Now that I have the freedom to be my own person in the adult world, I find that fitness is a very personal thing, and a personal journey. And it really doesn’t matter where you are starting from. What matters is that you have decided to take better care of your body and physical health, which in turn has a positive impact upon your mental health. I went to the gym for a while several years ago, but I don’t go now. Growing up I’ve always been quite ‘petite’ in my frame, but as the years progress I find that I can no longer take that for granted, and I will have to work at it to keep in shape and stay as healthy as I want to be.

For me, one of the things that keeps me motivated is breaking big goals down into smaller more manageable pieces, and making lists! I’m a big ‘list-maker’, me. I find that that helps me to focus. And while I don’t go to the gym, as perhaps I have the ‘self-conscious bug’, I have set myself tasks and goals that I try to keep a track of.

I do walk a lot, however, and I have also started skipping (‘jump rope’) and keeping a track of how many I can manage over time. I love being able to exercise at home without all of the social fears and anxieties that go along with being in a gym environment and the natural self consciousness and comparison traps that result. I love the fact that there are so many health and fitness videos on YouTube and I have started to do some simple weight training and cardio amongst other things. I am not well versed in the world of fitness, but I’m making a start and keeping going.

Of course, there are days and weeks when I don’t actually manage to get anything in. And I think that’s ok. What works for me is to have a goal, write it down, break it up into smaller steps, have a way of encouraging myself and tracking my progress. So the fact that I might metaphorically slip off the treadmill from time to time isn’t such a big deal, the main thing is I got on to start with and will keep going and if I slip up here and there, I’ll simply get back on and aim to keep going, without external pressure.

I know we all work differently, and some people find the external pressure a driving force and a catalyst for change. I don’t think I’m one of those people, but I’m sure there is still so much more for me to learn about myself and maybe if I stepped further out of my comfort zone I would find that that actually helps.

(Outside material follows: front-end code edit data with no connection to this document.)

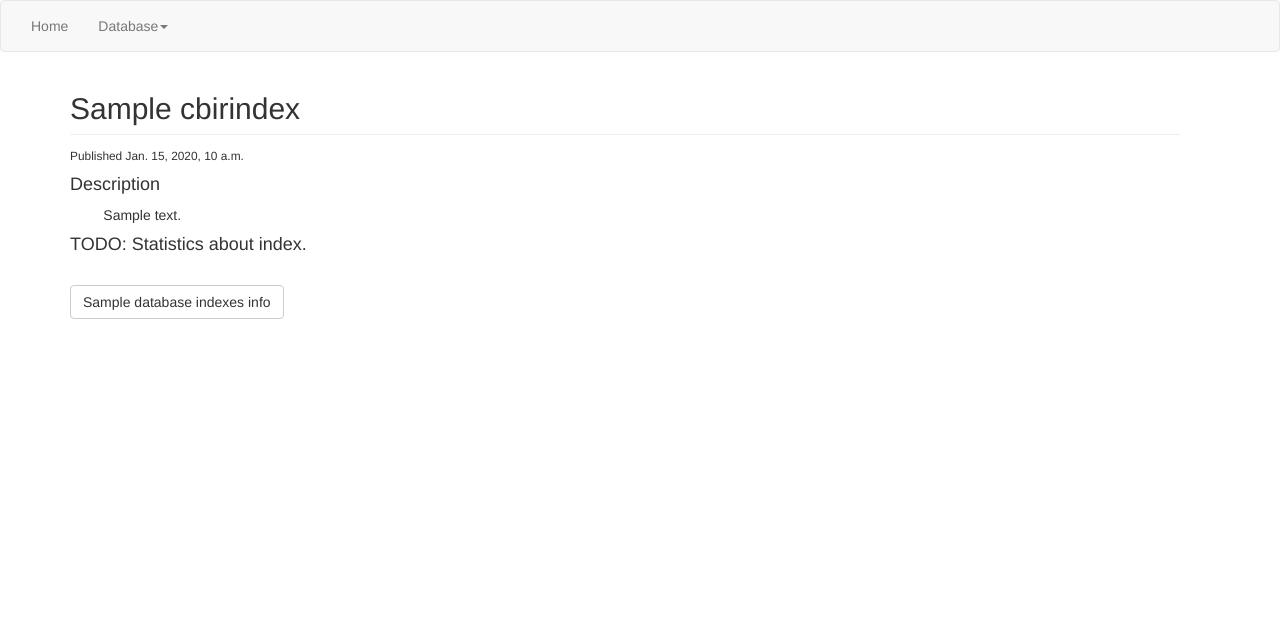
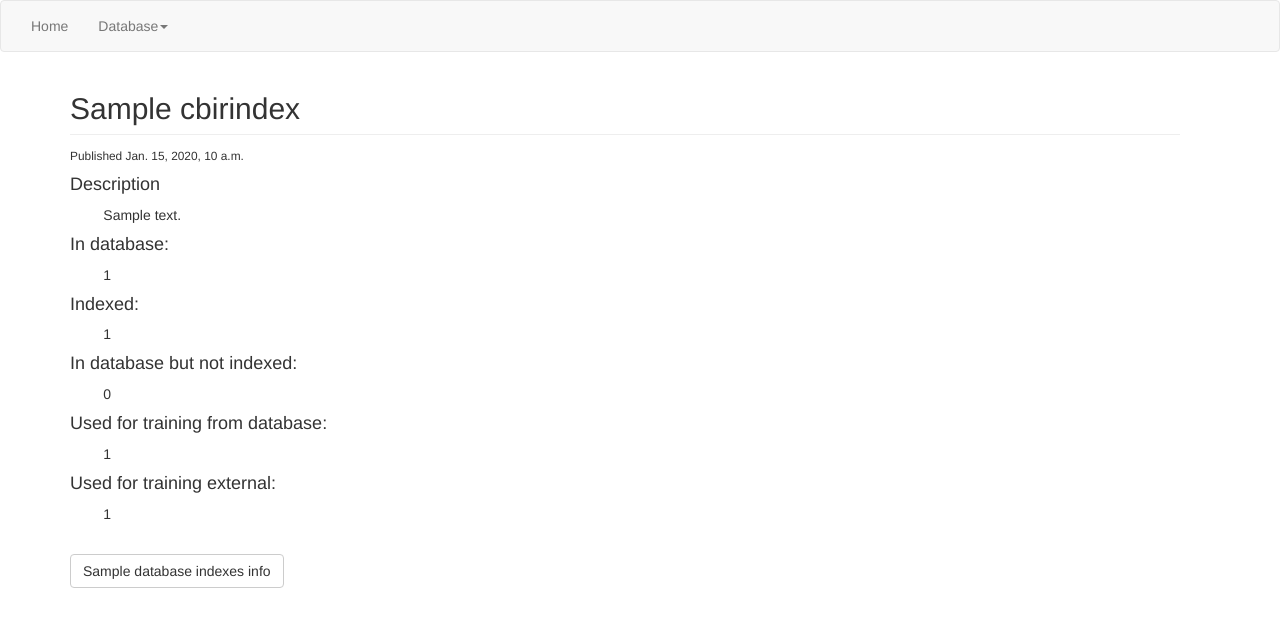
Before and after one commit to alexgavrrr/cbir-django, a Django app: page /photologue/database/index/sample/ in a window 1280 px wide. Shown: the top 627 px of the page. Run offline with Django 3.2, Linux system fonts and the light colour scheme; tables that the repository leaves empty hold one stand-in row (values such as "Sample post"); parts of the project's set-up code (start-up, migrations or seed data) failed here and were passed over; some libraries are stand-ins or nearby versions.

Commit message:
info for index: count_indexed, difference with database, count used for training

```diff
--- a/photologue/models.py
+++ b/photologue/models.py
@@ -316,8 +316,14 @@ class CBIRIndex(models.Model):
                                  null=True)
     count_photos_indexed = models.PositiveIntegerField('count_photos_indexed',
                                                        null=False,
-                                                       blank=True,
-                                                       default=0)
+                                                       blank=True, )
+    count_photos_for_training_from_database = models.PositiveIntegerField('count_photos_for_training_from_database',
+                                                                          null=False,
+                                                                          blank=True, )
+    count_photos_for_training_external = models.PositiveIntegerField('count_photos_for_training_external',
+                                                                     null=False,
+                                                                     blank=True, )
+
     built = models.BooleanField('built',
                                 null=False,
                                 blank=False,
--- a/photologue/templates/photologue/database_index_detail_ready.html
+++ b/photologue/templates/photologue/database_index_detail_ready.html
@@ -3,9 +3,20 @@
 
 {% block index_detail_content %}
 
-<h4>
-    TODO: Statistics about index.
-</h4>
+<h4>In database:</h4>
+<p style="text-indent: 3%">{{ database_index.database.count }}</p>
+
+<h4>Indexed:</h4>
+<p style="text-indent: 3%">{{ database_index.count_photos_indexed }}</p>
+
+<h4>In database but not indexed:</h4>
+<p style="text-indent: 3%">{{ difference }}</p>
+
+<h4>Used for training from database:</h4>
+<p style="text-indent: 3%">{{ database_index.count_photos_for_training_from_database }}</p>
+
+<h4>Used for training external:</h4>
+<p style="text-indent: 3%">{{ database_index.count_photos_for_training_external }}</p>
 
 
 {% endblock %}
--- a/photologue/templates/photologue/database_index_info.html
+++ b/photologue/templates/photologue/database_index_info.html
@@ -15,7 +15,6 @@
             <a href="{{ cbir_index.get_absolute_url }}">
                 {{ cbir_index }}
             </a>
-            - TODO how many indexed
         </li>
         {% endfor %}
     </ul>
--- a/photologue/views.py
+++ b/photologue/views.py
@@ -376,6 +376,7 @@ def database_index_detail_view(request, slug):
     database_index = get_object_or_404(models.CBIRIndex, slug=slug)
     context = {}
     context['database_index'] = database_index
+    context['difference'] = database_index.database.count - database_index.count_photos_indexed
     return render(request, 'photologue/database_index_detail_ready.html', context)
 
 
@@ -390,8 +391,13 @@ def database_index_create_view(request):
         form = forms.CbirIndexForm(request.POST)
         if form.is_valid():
             cbir_index = form.save(commit=False)
+            database = get_object_or_404(models.Database, id=cbir_index.database.id)
+            count_photos_indexed = database.count
+            cbir_index.count_photos_indexed = count_photos_indexed
+            cbir_index.count_photos_for_training_from_database = count_photos_indexed
+            cbir_index.count_photos_for_training_external = 0
             cbir_index.save()
-            database = get_object_or_404(models.Database, id=cbir_index.database.id)
+
             set_default = form.cleaned_data.get('set_default')
             database_has_default_cbir_index = bool(database.cbir_index_default)
             if set_default or not database_has_default_cbir_index:
```
Also changed, not shown: photologue/migrations/0001_initial.py.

I know someone who wasn’t particularly fit, but took up running and participating in marathons and now does them with alarming regularity! 🙂 Initially he trained on a treadmill in the gym but thought that he didn’t like running outside or with other people (the marathons being the exception), but later joined a running group and is loving the mutual encouragement and meeting people at his own stage and fitness level when previously his mind had been closed off to the idea. So …who knows…we learn and we change and new opportunities can take us to new places.

I believe that the process of habit formation, for me at least, is most effective by incremental gains. Small and consistent changes building up over time. Some people like to throw themselves into things, and take on big challenges, and find that they do great that way.

You might be a ‘super fit’ person, someone somewhere in the middle like me, or someone who feels very unfit and wants to make a change. I think an important thing is to be kind to yourself. To know that who you are right now is wonderful and although there are changes you want to make in your life, you are no more or less deserving than the next person of having a healthy life. Start from where you are, find out what works best for you, and encourage yourself and other people.

And don’t worry if you’ve slipped off that treadmill….you can always get back up on it again, or leave the gym and take a walk in the park. Whatever works for you…find it, start it and keep going. You can do it! 🙂

And if you’d like to share, I’d love to hear what works for you, so please feel free to comment below! 🙂